The following week she met with breast surgeon Eleni Tousimis, MD, and medical oncologist Claudine Isaacs, MD.

Same Mindset in Doctor and Patient

When Brown and Isaacs met, they were thinking the same thing. As a clinician and researcher, Isaacs is associate director of clinical research and leader of the clinical breast cancer program at Georgetown Lombardi. Isaacs also helps lead a nationwide team of researchers in a wide-reaching and novel set of breast cancer clinical trials, collectively called I-SPY 2.

I-SPY 2 conducts clinical trials in a revolutionary way. While a typical trial tests a drug or a combination of drugs for years, I-SPY and its newer iteration, I-SPY 2, test a particular breast cancer drug just until a biological marker (such as a surgical biopsy) reveals whether the drug has a strong likelihood of being effective.

“The success of the I-SPY 2 trial is not simply the result of a single innovation in trial design,” Isaacs says. “It is the result of a painstaking deconstruction and re-engineering of the entire clinical trial enterprise, from protocol development through registration.”

Isaacs has been working with I-SPY and I-SPY 2 for a decade, and among many different treatments, she is part of a team testing immunotherapy in triple-negative breast cancer. In 2019, she and other I-SPY 2 investigators published a study in JAMA Oncology that found chemotherapy combined with a specific immunotherapy drug, pembrolizumab, provided a very promising treatment.

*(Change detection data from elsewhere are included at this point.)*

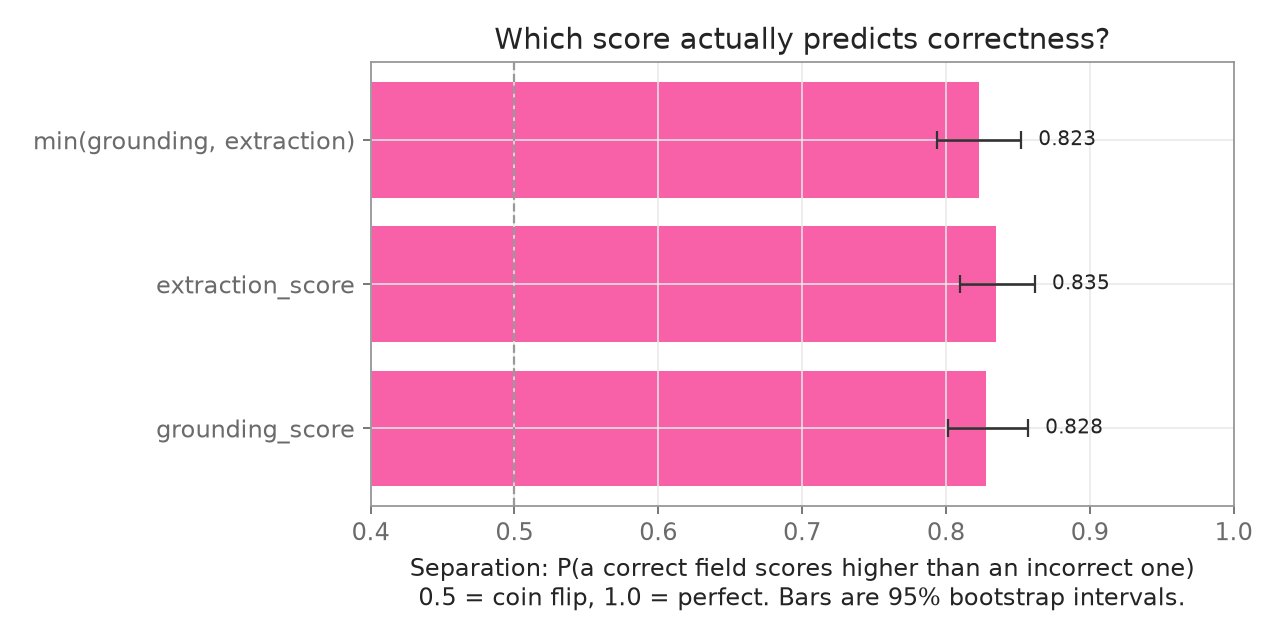
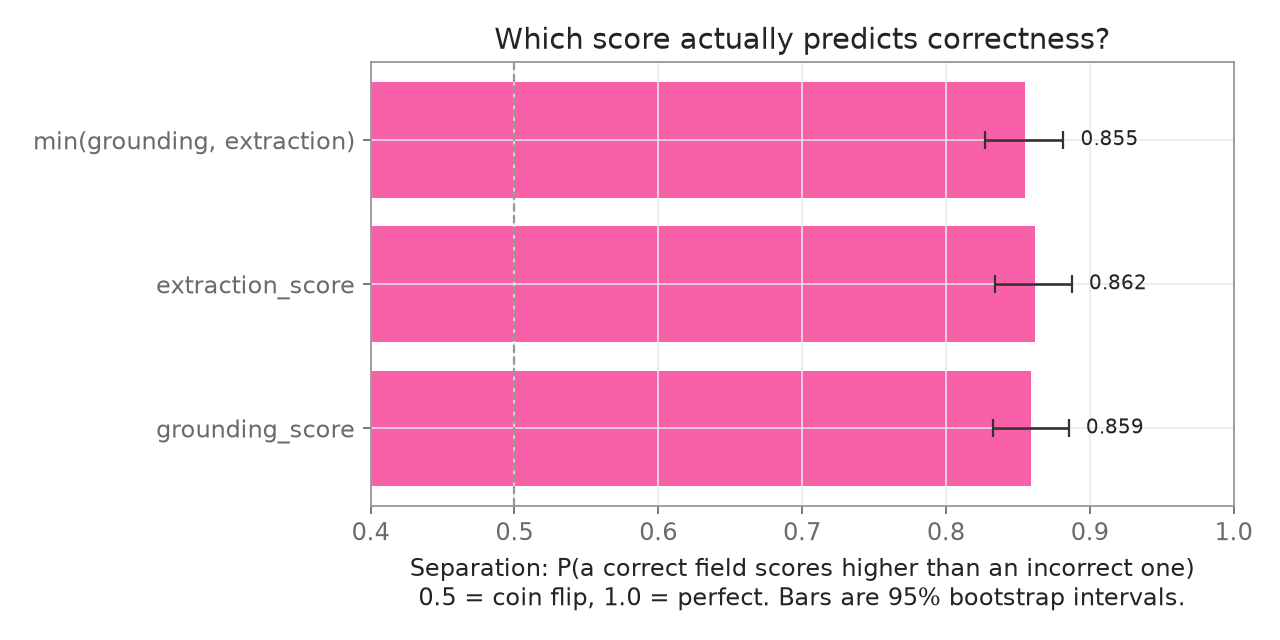
Fix a money-parsing scoring bug in compare.py, add regression tests
_strip_money() resolved comma ambiguity (thousands separator vs decimal) but
hardcoded the assumption that "." always means decimal. False for part of the
CORD corpus: Indonesian receipts commonly print "." as a thousands separator
with no subunit ("15.000" = 15000 IDR). Ground truth preserves each receipt's
own punctuation but the extractor doesn't always mirror it, so the same real
value could arrive as "15.000" on one side and "15,000" on the other and parse
to 15.0 and 15000.0 through different code paths -- scored as a mismatch
despite the extraction being correct. A narrower sibling bug: the literal "."
in a "Rp." abbreviation survived the symbol-stripping regex and was read as a
decimal point too ("Rp. 91,000" parsed as 0.91).

Fix: whichever of "," or "." is rightmost is the decimal-point candidate, and
only counts as one if exactly 1-2 digits follow it; otherwise both symbols are
discarded. Verified against US format, EU/ID format, multi-group thousands,
negatives, and the Rp. case.

Measured impact rather than assumed: generated-corpus rows (0/1176 changed,
confirmed with duplicate-safe alignment since repeated line items share a
field name) and field_type_accuracy.csv/figure 5 are unaffected, since both
are computed from the generated corpus only. CORD rows: 22 flip from wrong to
correct, matching the false-negative pattern exactly, zero regressions.
score_discrimination.csv (Finding 1), which pools both corpora, moved as a
[…]

Changed region(s): [[0.75, 0.5625, 0.9062, 0.7812], [0.75, 0.125, 0.9062, 0.3125], [0.75, 0.3438, 0.9062, 0.5312]]

diff --git a/confidence-calibration/calibration/test_compare.py b/confidence-calibration/calibration/test_compare.py
@@ -1,0 +1,171 @@
+"""Tests for the comparison rules in compare.py.
+
+This module is the entire epistemic foundation of the recipe: every headline number in the
+notebook and README is downstream of `values_match` deciding what counts as correct. The
+money-parsing case (`_strip_money`) shipped with a real bug — every "." was treated as a
+decimal point regardless of locale, so "15.000" (Indonesian thousands) and "15,000" (the same
+value, US-style) parsed to 15.0 and 15000.0 and scored as a mismatch. It was found by hand,
+cross-referencing a CSV against ground truth. These cases are what should have caught it.
+
+Run: python -m unittest calibration.test_compare -v   (from confidence-calibration/)
+"""
+
+import unittest
+from datetime import date
+
+from calibration.compare import (
+    _fold_id,
+    _fold_text,
+    _parse_date,
+    _strip_money,
+    _strip_number,
+    flatten_result,
+    flatten_truth,
+    values_match,
+)
+
+
+class StripMoneyTests(unittest.TestCase):
+    def test_us_format_thousands_and_decimal(self):
+        self.assertEqual(_strip_money("$1,401.42"), "1401.42")
+
+    def test_eu_id_format_thousands_and_decimal(self):
+        # Comma as decimal, dot as thousands grouping.
+        self.assertEqual(_strip_money("1.401,42"), "1401.42")
+
+    def test_indonesian_thousands_dot_no_subunit(self):
+        # The bug: "." was always treated as decimal, so this parsed to 15.0.
+        self.assertEqual(_strip_money("15.000"), "15000.00")
+
+    def test_comma_thousands_no_subunit(self):
+        self.assertEqual(_strip_money("15,000"), "15000.00")
+
+    def test_indonesian_and_western_notation_are_equal(self):
+        # The specific false negative from receipt_042: same value, two conventions.
+        self.assertEqual(_strip_money("15.000"), _strip_money("15,000"))
+
+    def test_currency_abbreviation_dot_is_not_decimal(self):
+        # The "." in "Rp." survives the symbol-stripping regex; must not be read as decimal.
+        self.assertEqual(_strip_money("Rp. 91,000"), "91000.00")
+
+    def test_multi_group_thousands(self):
+        self.assertEqual(_strip_money("1.234.567"), "1234567.00")
+
+    def test_two_digit_decimal_kept(self):
+        self.assertEqual(_strip_money("36841.78"), "36841.78")
+
+    def test_one_digit_decimal_kept(self):
+        self.assertEqual(_strip_money("$5.5"), "5.50")
+
+    def test_negative_leading_sign(self):
+        self.assertEqual(_strip_money("-1815.22"), "-1815.22")
+
+    def test_negative_trailing_sign(self):
+        self.assertEqual(_strip_money("1815.22-"), "-1815.22")
+
+    def test_plain_integer(self):
+        self.assertEqual(_strip_money("36841"), "36841.00")
+
+    def test_none_input(self):
+        self.assertIsNone(_strip_money(None))
+
+    def test_unparseable_input(self):
+        self.assertIsNone(_strip_money("n/a"))
+
+    def test_empty_after_stripping_symbols(self):
+        self.assertIsNone(_strip_money("USD"))
+
+
+class StripNumberTests(unittest.TestCase):
+    def test_plain_integer(self):
+        self.assertEqual(_strip_number("3"), "3")
+
+    def test_decimal(self):
+        self.assertEqual(_strip_number("20.5"), "20.5")
+
+    def test_none_input(self):
+        self.assertIsNone(_strip_number(None))
+
+    def test_unparseable(self):
+        self.assertIsNone(_strip_number("many"))
+
+
+class ParseDateTests(unittest.TestCase):
+    def test_iso_format(self):
+        self.assertEqual(_parse_date("2026-07-21"), date(2026, 7, 21))
+
+    def test_slash_dmy_format(self):
+        self.assertEqual(_parse_date("21/07/2026"), date(2026, 7, 21))
+
+    def test_none_input(self):
+        self.assertIsNone(_parse_date(None))
+
+    def test_unparseable(self):
+        self.assertIsNone(_parse_date("sometime in July"))
+
+
+class FoldTextAndIdTests(unittest.TestCase):
+    def test_fold_text_case_and_whitespace(self):
+        self.assertEqual(_fold_text("  Brightline   Logistics Ltd "), "brightline logistics ltd")
+
+    def test_fold_id_strips_punctuation(self):
+        self.assertEqual(_fold_id("GB 742-118.593"), "GB742118593")
+
+
+class ValuesMatchTests(unittest.TestCase):
+    def test_money_match_across_notations(self):
+        self.assertTrue(values_match("money", "15.000", "15,000"))
+
+    def test_money_mismatch(self):
+        self.assertFalse(values_match("money", "10.00", "20.00"))
+
+    def test_unparseable_ground_truth_is_none_not_false(self):
+        # A truth value the corpus itself can't parse is a corpus defect, not a verdict on the
+        # extraction: it must be excluded from scoring (None), not silently counted as wrong.
+        self.assertIsNone(values_match("money", "10.00", "not a number"))
+
+    def test_unparseable_prediction_is_false(self):
+        # The reverse must NOT be None: an extractor that returns garbage is simply wrong.
+        self.assertFalse(values_match("money", "not a number", "10.00"))
+
+    def test_empty_ground_truth_is_none(self):
+        self.assertIsNone(values_match("text", "anything", ""))
+
+    def test_date_match_different_formats(self):
+        self.assertTrue(values_match("date", "21/07/2026", "2026-07-21"))
+
+    def test_id_match_ignores_punctuation_and_case(self):
+        self.assertTrue(values_match("id", "gb742118593", "GB 742-118.593"))
+
+    def test_text_match_ignores_case_and_whitespace(self):
+        self.assertTrue(values_match("text", "Acme Corp", "  acme   corp "))
+
+    def test_unknown_field_type_raises(self):
+        with self.assertRaises(ValueError):
+            values_match("currency_amount_in_lira", "1", "1")
+
+
+class FlattenTests(unittest.TestCase):
+    def test_flatten_result_indexes_array_rows(self):
+        result = {
+            "line_items": {
+                "score": {},
+                "value": [
+                    {"amount": {"score": {"grounding_score": 0.9, "extraction_score": 0.9}, "value": "10.00"}},
+                    {"amount": {"score": {"grounding_score": 0.8, "extraction_score": 0.8}, "value": "20.00"}},
+                ],
+            }
+        }
+        leaves = flatten_result(result)
+        self.assertEqual(leaves["line_items[0].amount"]["value"], "10.00")
+        self.assertEqual(leaves["line_items[1].amount"]["value"], "20.00")
+
+    def test_flatten_truth_matches_indexed_shape(self):
+        truth = {"line_items": [{"amount": "10.00"}, {"amount": "20.00"}]}
+        leaves = flatten_truth(truth)
+        self.assertEqual(leaves["line_items[0].amount"], "10.00")
+        self.assertEqual(leaves["line_items[1].amount"], "20.00")
+
+
+if __name__ == "__main__":
+    unittest.main()

diff --git a/confidence-calibration/calibration/compare.py b/confidence-calibration/calibration/compare.py
@@ -22,7 +22,20 @@ from datetime import date, datetime
 
 
 def _strip_money(text) -> str | None:
-    """Digits, sign and one decimal point; currency symbols and separators discarded."""
+    """Digits, sign and one decimal point; currency symbols and separators discarded.
+
+    Neither "," nor "." has a fixed meaning across locales, so the previous version's bug was
+    trusting "." unconditionally: CORD's Indonesian receipts print "." as a thousands separator
+    with no decimal subunit ("15.000" = 15000), so "15.000" (extracted) and "15,000" (ground
+    truth) parsed to 15.0 and 15000.0 - the same real value scored as a mismatch. This also
+    silently corrupted "Rp. 91,000" (the "." from the "Rp." abbreviation survives the regex
+    below) into 0.91 instead of 91000.
+
+    Rule: whichever of "," or "." is rightmost is the decimal point candidate, and it only
+    counts as one if exactly 1-2 digits follow it. Otherwise every "," and "." present is a
+    separator (or noise) and gets discarded. This matches both "1,401.42" (US) and "1.401,42"
+    (EU/ID) while treating "15.000" and "Rp. 91,000" as pure thousands groupings.
+    """
     if text is None:
         return None
     cleaned = re.sub(r"[^\d.,\-]", "", str(text))
@@ -30,14 +43,24 @@ def _strip_money(text) -> str | None:
     cleaned = cleaned.strip("-")
     if not cleaned:
         return None
-    # Decide whether "," is a thousands separator or a decimal point. A comma followed by
-    # exactly two trailing digits, with no "." anywhere, is treated as decimal — matching how
-    # CORD's Indonesian receipts are punctuated. Everything else is a thousands separator.
-    if "," in cleaned and "." not in cleaned:
-        head, _, tail = cleaned.rpartition(",")
-        cleaned = f"{head.replace(',', '')}.{tail}" if len(tail) == 2 and head else cleaned.replace(",", "")
+
+    has_comma, has_dot = "," in cleaned, "." in cleaned
+    if has_comma and has_dot:
+        decimal_char = "," if cleaned.rfind(",") > cleaned.rfind(".") else "."
+    elif has_comma:
+        decimal_char = ","
+    elif has_dot:
+        decimal_char = "."
     else:
-        cleaned = cleaned.replace(",", "")
+        decimal_char = None
+
+    if decimal_char:
+        head, _, tail = cleaned.rpartition(decimal_char)
+        if len(tail) in (1, 2) and head:
+            cleaned = f"{re.sub(r'[.,]', '', head)}.{tail}"
+        else:
+            cleaned = re.sub(r"[.,]", "", cleaned)
+
     try:
         value = float(cleaned)
     except ValueError:

diff --git a/confidence-calibration/scripts/build_notebook.py b/confidence-calibration/scripts/build_notebook.py
@@ -57,7 +57,7 @@ watches what happens to the confidence scores as the document gets harder to rea
 |---|---|
 | **0.85 is safe on clean documents and not on degraded ones** | 0% error on a clean PDF (288 fields accepted). 43% on a phone photo, where it accepts 30. |
 | **0.97 does not fix that; it stops answering** | 0% error on degraded tiers, but from 4 accepted fields out of 294. The interval on 0-of-4 reaches 49%. |
-| **The two scores are interchangeable** | Separation 0.835 / 0.828 / 0.823, intervals overlapping. `min()` of the pair, which the HITL skill gates on, is no better. |
+| **The two scores are interchangeable** | Separation 0.862 / 0.859 / 0.855, intervals overlapping. `min()` of the pair, which the HITL skill gates on, is no better. |
 | **Degradation flips the bias, not just the noise** | Scanned-and-noisy is *under*confident (-0.26), photographed is *over*confident (+0.07). Only one of those costs you accuracy. |
 | **Money fields break first, text survives** | On a phone photo: money 19% correct, IDs 35%, free text 84%. The fields worth extracting for are the ones that fail. |
 
@@ -263,8 +263,8 @@ Image.open(RESULTS / "figures" / "01_score_discrimination.png")
 
 md(
     """
-**All three are equivalent.** The point estimates differ (0.835, 0.828, 0.823) but the 95%
-bootstrap intervals overlap almost entirely: [0.810, 0.862], [0.802, 0.857], [0.794, 0.852].
+**All three are equivalent.** The point estimates differ (0.862, 0.859, 0.855) but the 95%
+bootstrap intervals overlap almost entirely: [0.834, 0.887], [0.833, 0.885], [0.827, 0.882].
 Ranking them on those point estimates would be reading noise.
 
 `grounding_score` and `extraction_score` answer different questions — was the value located,
@@ -512,7 +512,9 @@ md(
   that is what was measured.
 - **Scores move between runs** as Unsiloed's models change in production. Treat the figures
   as indicative of the *shape* of the finding (thresholds do not travel across document
-  quality) rather than as fixed targets.
+  quality) rather than as fixed targets. Results here are as of **2026-09-13**. This recipe
+  doesn't set its own re-run cadence — that's a maintainer call — it just puts the date on
+  record so the numbers don't quietly go stale unlabeled.
 
 ## Reproducing This
 

diff --git a/confidence-calibration/README.md b/confidence-calibration/README.md
@@ -92,7 +92,7 @@ Same documents, four quality tiers:
 
 ### The analysis
 
-1. **Score discrimination**: Do grounding, extraction, or min(grounding, extraction) predict correctness better? Answer: they're equivalent (0.83 separation).
+1. **Score discrimination**: Do grounding, extraction, or min(grounding, extraction) predict correctness better? Answer: they're equivalent (~0.86 separation, intervals overlapping).
 
 2. **Reliability diagram**: As document quality drops, do scores become miscalibrated? Answer: yes, and in opposite directions. On T0/T1 the score barely varies at all — 288 of 294 clean-document fields sit in one 0.9-1.0 bucket, so there is no curve to draw. T2 is *under*confident (signed error -0.26) and T3 is *over*confident (+0.07). Note that ECE, which discards the sign, therefore ranks T2 as worse than T3 even though T3 is the tier that ships wrong values as correct.
 
@@ -107,13 +107,28 @@ Same documents, four quality tiers:
 All cached in `results/`:
 
 - **`figures/`**: Five PNG charts (discrimination, reliability, threshold sweep, fixed thresholds, accuracy by field type)
-- **`scored_fields.csv`**: Every extracted field vs ground truth (2,307 rows)
+- **`scored_fields.csv`**: Every extracted field vs ground truth (2,312 rows)
 - **`score_discrimination.csv`**: Which score predicts correctness
 - **`calibration_error.csv`**: Expected calibration error per tier, plus `signed_error` and `direction` — ECE takes an absolute value, so the sign is what tells you whether a tier is over- or underconfident
 - **`threshold_sweep.csv`**: Coverage and error per threshold per tier
 - **`sub_1pct_thresholds.csv`**: Minimum threshold to hit <1% error per tier
 - **`fixed_thresholds.csv`**: Error when using 0.85 and 0.97 across tiers, with Wilson intervals and the count actually accepted (`n_accepted`) — a 0% built from 4 fields and one built from 288 are not the same claim
 - **`field_type_accuracy.csv`**: Accuracy per field type per tier, with intervals — money and IDs collapse on photographed documents while text survives
+
+## Testing
+
+`calibration/compare.py` decides what counts as "correct" for every field in the corpus, so
+it is the actual epistemic foundation of every number in this recipe — a bug here silently
+changes headline findings rather than crashing loudly. `calibration/test_compare.py` covers
+the parsing and comparison rules directly, including the case that shipped broken in an
+earlier version of this PR: `_strip_money` treated every `.` as a decimal point, so "15.000"
+(an Indonesian thousands grouping) and "15,000" (the same value, comma-grouped) parsed to
+different floats and scored as a mismatch. Stdlib `unittest`, no extra dependency.
+
+```bash
+cd confidence-calibration
+python -m unittest calibration.test_compare -v
+```
 
 ## Architecture
 
@@ -127,6 +142,7 @@ corpus/
 calibration/
   ├── run.py                   # Extract every doc at every tier (resumable, cached)
   ├── compare.py               # Score fields against ground truth
+  ├── test_compare.py          # Unit tests for the scoring rules above
   └── analyse.py               # Generate five outputs + figures
 
 documents/
@@ -146,7 +162,7 @@ results/
 - **Synthetic documents are realistic but controlled.** Exact ground truth and varied degradation are impossible with real documents. Validity depends on T0 being readable and T3 being genuinely hard (both visually verified).
 - **CORD receipts are real but Indonesian.** Thermal paper, hand-written fields, shadows. Scores may not generalise to Western business documents; intent is external validity check.
 - **Thresholds are specific to this corpus.** A company's documents may need different numbers. The *methodology* is the reusable part.
-- **Scores drift between runs.** Unsiloed's models improve in production. Numbers are indicative; the *shape of findings* (thresholds don't travel) is durable.
+- **Scores drift between runs.** Unsiloed's models improve in production. Numbers are indicative; the *shape of findings* (thresholds don't travel) is durable. Results here are as of **2026-09-13**, against whatever `/v2/extract` served that day. This recipe doesn't decide its own re-run cadence — that's a maintainer call (quarterly re-run, a pinned "results as of" note, or accept it drifts) — it just makes sure the date is on record instead of the numbers quietly going stale unlabeled.
 - **Some cells are thin.** At 0.85 the T3 accepted set is 30 fields and at 0.97 it is 4. Figures mark anything under 30 as unreliable (dotted lines, wide intervals) rather than hiding it. Treat the direction of these findings as solid and the second decimal place as noise.
 
 ## Related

The results were subsequently confirmed in a large, definitive phase III trial.

“The I-SPY trials are very forward-thinking, and they engage everyone from the researchers and molecular scientists to patients,” she says. “This is a way to quickly test treatment ideas to get at a molecular mechanism that may work. The trial design accelerates advances in our approach to find treatments that allow us to recommend the right drugs for the right patients.”

Brown was about to ask about joining a trial testing immunotherapy when Isaacs suggested it.

Paying It Forward

After completing three months of chemotherapy combined with intermittent doses of immunotherapy, Brown then received eight weeks of chemotherapy treatment by itself.

Based on scans, her tumor shrank significantly. The most definitive analysis of progress came after her double mastectomy that followed the chemotherapy.

“The pathology showed no sign of cancer in any of the tissue or lymph nodes. I am cancer free!” Brown says.

“Glynda is tremendously strong, resilient and inspirational,” Isaacs says. “She is excited to be part of the clinical trial, and personally understands how important this may be to many other patients. That’s impressive.”

“This cancer has been a blessing to me,” Brown says. “I’ll be better afterward than I was before. My body will be stronger. But, more importantly, my one little case presents an opportunity to effect change for women diagnosed with triple-negative breast cancer in the future.”

She adds that her commitment to the I-SPY 2 trial was aided by “every person I met at Georgetown — the support, the efficiency, the care was superior, better than I could have imagined,” Brown says. “I am kicking cancer’s butt… with the help of so many people.”

Renee Twombly
GUMC Communications